Why would an honest, aboveboard administration hand-pick three bidders, and proceed to share information only with those developers? Why would it keep the terms of the proposed project secret until the City is legally committed to proceed?

The whole purpose of an RFP is to cast a wide net; to encourage genuinely competitive proposals from anyone or any team qualified to perform. “Pre-selecting” those who will be permitted to respond undercuts the entire purpose of the exercise.

At best, pre-selection of a small group of developers makes it likely that responses will be less competitive and the project will be more expensive. At worst, secrecy and pre-selection are intended to ensure that the “right” people get the City’s business.

The Justice Center is estimated to cost over $500 million dollars. Quite a plum project. When that much tax money is being spent, the need for transparency–the need for public assurance that the project is being handled ethically and in a fiscally-responsible manner– is obvious.

The City says that the RFP contained “trade secrets” necessitating secrecy. As the public access counselor noted, “If an RFP sent out into the marketplace does indeed contain trade secrets, it stands to reason that the secret is out once it goes to potential contractors.”

Unless, of course, those “secrets” are only going to one’s cronies.

Up to this point, I have attributed the many ethically dubious decisions of the Ballard Administration (the 50-year lease of our parking infrastructure, the garage no one uses in Broad Ripple, etc.) to those advising our “accidental’ Mayor, who has always seemed in over his head.

Maybe I  have underrated him. Maybe he really does know what he’s doing.

Either way–puppet or puppet master–he needs to go.

 

When a Video is Worth a Thousand Words….

Many of you have undoubtedly seen this clip from the Daily Show, in which Jon Stewart eviscerates members of the Committee on Science, Space and Technology.
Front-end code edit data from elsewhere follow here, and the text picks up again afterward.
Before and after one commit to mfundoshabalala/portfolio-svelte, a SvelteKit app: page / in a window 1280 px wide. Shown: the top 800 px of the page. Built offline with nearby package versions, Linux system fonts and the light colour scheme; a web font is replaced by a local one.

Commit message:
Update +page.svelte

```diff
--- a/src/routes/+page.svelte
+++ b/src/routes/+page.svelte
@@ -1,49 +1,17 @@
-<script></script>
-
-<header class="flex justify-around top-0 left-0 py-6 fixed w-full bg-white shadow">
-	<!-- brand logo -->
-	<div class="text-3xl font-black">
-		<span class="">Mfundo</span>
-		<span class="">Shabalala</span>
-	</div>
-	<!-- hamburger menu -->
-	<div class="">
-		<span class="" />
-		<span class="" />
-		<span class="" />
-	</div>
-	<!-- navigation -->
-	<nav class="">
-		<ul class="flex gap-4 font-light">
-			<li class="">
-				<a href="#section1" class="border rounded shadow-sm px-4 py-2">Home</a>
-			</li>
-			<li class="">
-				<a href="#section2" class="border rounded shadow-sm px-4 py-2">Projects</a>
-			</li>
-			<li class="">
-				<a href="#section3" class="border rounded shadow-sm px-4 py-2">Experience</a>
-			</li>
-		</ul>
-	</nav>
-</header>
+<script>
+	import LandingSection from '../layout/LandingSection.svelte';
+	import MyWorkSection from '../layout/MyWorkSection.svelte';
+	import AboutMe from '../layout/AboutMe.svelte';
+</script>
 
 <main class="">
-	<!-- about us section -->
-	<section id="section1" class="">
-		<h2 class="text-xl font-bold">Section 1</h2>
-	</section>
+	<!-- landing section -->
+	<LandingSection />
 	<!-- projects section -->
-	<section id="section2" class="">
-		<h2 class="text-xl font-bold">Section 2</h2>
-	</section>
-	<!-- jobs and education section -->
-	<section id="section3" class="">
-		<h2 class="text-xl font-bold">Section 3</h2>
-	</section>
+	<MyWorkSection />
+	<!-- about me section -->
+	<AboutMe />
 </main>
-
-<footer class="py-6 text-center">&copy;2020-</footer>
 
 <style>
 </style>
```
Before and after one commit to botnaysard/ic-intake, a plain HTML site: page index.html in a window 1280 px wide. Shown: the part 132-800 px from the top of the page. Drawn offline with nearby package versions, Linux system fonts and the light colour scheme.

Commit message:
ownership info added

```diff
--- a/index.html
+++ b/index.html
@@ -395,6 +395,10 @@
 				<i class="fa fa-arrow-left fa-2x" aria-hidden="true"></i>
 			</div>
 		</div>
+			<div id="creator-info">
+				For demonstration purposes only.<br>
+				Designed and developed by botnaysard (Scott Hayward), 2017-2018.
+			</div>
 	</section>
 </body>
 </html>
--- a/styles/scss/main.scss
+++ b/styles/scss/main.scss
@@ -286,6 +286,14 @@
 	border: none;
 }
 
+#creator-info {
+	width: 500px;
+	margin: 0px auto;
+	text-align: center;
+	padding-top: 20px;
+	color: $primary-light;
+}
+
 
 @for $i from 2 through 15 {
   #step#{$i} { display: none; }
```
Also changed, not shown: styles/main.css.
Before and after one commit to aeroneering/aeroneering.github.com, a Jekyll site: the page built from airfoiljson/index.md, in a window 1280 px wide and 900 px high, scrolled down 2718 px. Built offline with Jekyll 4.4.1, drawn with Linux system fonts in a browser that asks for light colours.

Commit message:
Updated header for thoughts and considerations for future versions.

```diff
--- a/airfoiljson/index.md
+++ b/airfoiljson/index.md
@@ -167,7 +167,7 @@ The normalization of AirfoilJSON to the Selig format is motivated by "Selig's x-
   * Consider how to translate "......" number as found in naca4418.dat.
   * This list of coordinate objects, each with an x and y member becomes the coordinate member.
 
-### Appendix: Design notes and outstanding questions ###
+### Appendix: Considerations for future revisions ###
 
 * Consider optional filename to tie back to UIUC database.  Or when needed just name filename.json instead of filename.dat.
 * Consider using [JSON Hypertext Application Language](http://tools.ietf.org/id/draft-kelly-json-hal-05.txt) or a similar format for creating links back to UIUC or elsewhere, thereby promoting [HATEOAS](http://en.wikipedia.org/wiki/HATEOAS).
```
If you haven’t, you need to watch it; if you have seen it, you may want to watch it again, just to confirm that, yes, these really are people making policy for the world’s most powerful nation.

Either way, once you have watched members of our nation’s national legislature make complete and total fools of themselves–once you have cringed at the level of intelligence (not) displayed, and the pride and self-satisfaction with which they trumpet their embarrassing ignorance of even the most basic science–perhaps you can answer two questions that continue to confound me:

How do people like this get elected?

Why in the world are they on the Science, Space and Technology Committee?

For that matter, what is this appalling excuse for a patriot doing on the Armed Services Committee?

We really are doomed.